The soldier folding the flag was a young woman, dark hair in a tight bun at her neck and her face solemn and nearly expressionless as she folded the flag. Each bend of the fabric smoothed deliberately with a white gloved hand before moving to the next fold, down the entire length of the flag until the solder at the other end, a young man with a round, young face, tucked the ends of the flag into the triangle, taking time to carefully smooth and secure every bit, every wrinkle.
This was a packet that was not going to come undone. This was a duty that was not going to be rushed. This was a ritual that was as carefully and deliberately performed for an old man long away from his service and his uniform, just as it was for the young soldiers who might have died recently. At the end they gave it to his wife, who wanted to protest, and maybe didn't want it at all, but who took it, trying earnestly to tell this young man, this stranger, this soldier, that Will had been a man of peace. As if that meant that he couldn't be here, in this military place.
Everyone was very respectful to us as we filed out, to complete the ceremony and then complete the ritual, with the breaking of bread and the celebration of life.
And on and off during this entire event, this entire day, I thought about ritual. I thought about how we place ourselves in the context of ritual and custom, to ease emotion. To create space for our minds to work through whatever we have to do now. I thought about the meaning of the senses, the sharing of photos, the sharp report of seven guns firing together three times, the food we eat as we spend time together and the touch of a hug.
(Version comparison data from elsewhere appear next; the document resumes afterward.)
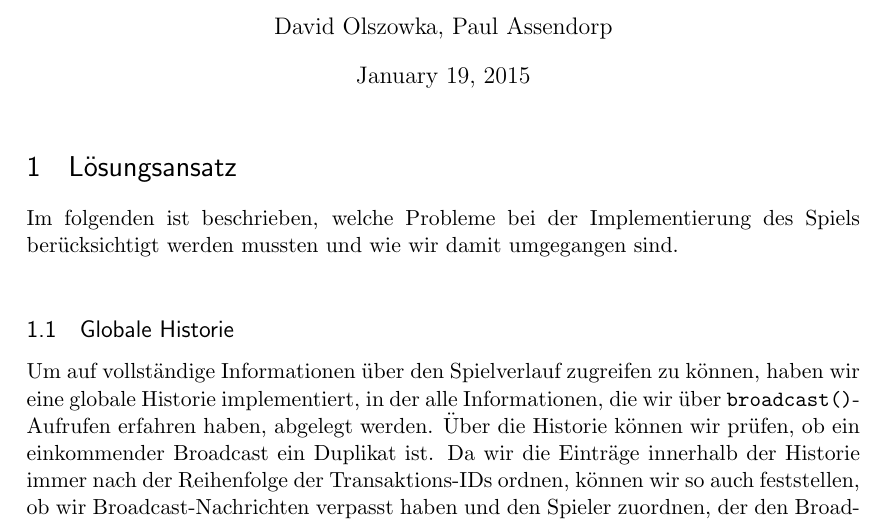
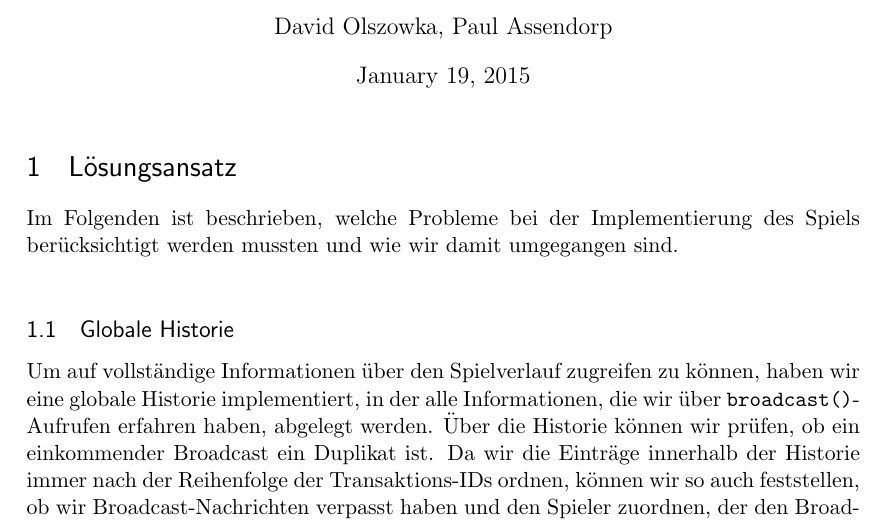
Before and after one commit to lSoleyl/ttvp, a LaTeX document (doc/ttvp1-2.tex, which reads doc/content/beschreibung.tex): part of page 1 of 6, cut so that both start at the same text. Compiled offline with pdfLaTeX.

Commit message:
minor changes

```diff
--- a/doc/content/beschreibung.tex
+++ b/doc/content/beschreibung.tex
@@ -3,7 +3,7 @@
 %---------------------------------------------------------------------------------
 
 \section{Lösungsansatz}
-Im folgenden ist beschrieben, welche Probleme bei der Implementierung des Spiels berücksichtigt werden mussten und wie wir damit umgegangen sind.\\
+Im Folgenden ist beschrieben, welche Probleme bei der Implementierung des Spiels berücksichtigt werden mussten und wie wir damit umgegangen sind.\\
 
 \subsection{Globale Historie}
 Um auf vollständige Informationen über den Spielverlauf zugreifen zu können, haben wir eine globale Historie implementiert, in der alle Informationen, die wir über \texttt{broadcast()}-Aufrufen erfahren haben, abgelegt werden. Über die Historie können wir prüfen, ob ein einkommender Broadcast ein Duplikat ist. Da wir die Einträge innerhalb der Historie immer nach der Reihenfolge der Transaktions-IDs ordnen, können wir so auch feststellen, ob wir Broadcast-Nachrichten verpasst haben und den Spieler zuordnen, der den Broadcast durch das \texttt{retrieve()} ausgelöst hat. Für den ersten Eintrag ist dies erst möglich, wenn wir das vollständige Intervall des anfangenden Spielers kennen. Aus der Historie können für alle Spieler Metriken abgeleitet werden, die für die Zielwahl interessant sind.\\
```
How did we develop rituals? What is it about us that creates rituals to deal with the events of our lives? As I listened to Suzanne talk about the use of prayer, meditation and sometimes even things like Tarot cards to access the archetypes of our nature, of our waking dream space, I thought about the rituals of art making.
I read an article recently where an artist, talking about his work and his method, said that the Jewish philosophy is that art is as much about the materials used as what you do with them. That you invest, through your time and attention and intention, added meaning to the materials you select and that you use to create your art. To make important art, you use important materials.
Subject matter, thought process, that zen state when you are working and your hands just seem to be doing what they're doing without you even knowing exactly what it is that you are doing or why, these are all made relevant through the ritual of creating art.
It seems to me that once you go through something like that, the question of whether or not anyone else likes it is actually irrelevant. Someone will see it and understand. Someone will recognize the layers of intent and attention wrapped in and around the work, like the thick waxy coating on an encaustic painting, deepening and coloring the subject. And you will have succeeded, even if you never make a dime.
But its more than that. Because the same is true of your life. Intention, attention, respect for your materials, love of the results, fearless movement in your own direction, listening for the voice of inspiration and heeding the delicate, tentative, almost invisible call of intuition, of the pattern. These are the things that create value in a life, just the same as in a work of art.
And it is a wise person who, at the end of their life, has given that to those around them. Freely, and without reserve.
What is the difference between someone who wants to be an artist and someone who is? I believe it is the person who has incorporated the ritual of art, not merely the act, who is the artist. Suzanne is right, there is no one magic formula or task. There are many. And, like any ritual, they only become more powerful, more meaningful with repetition.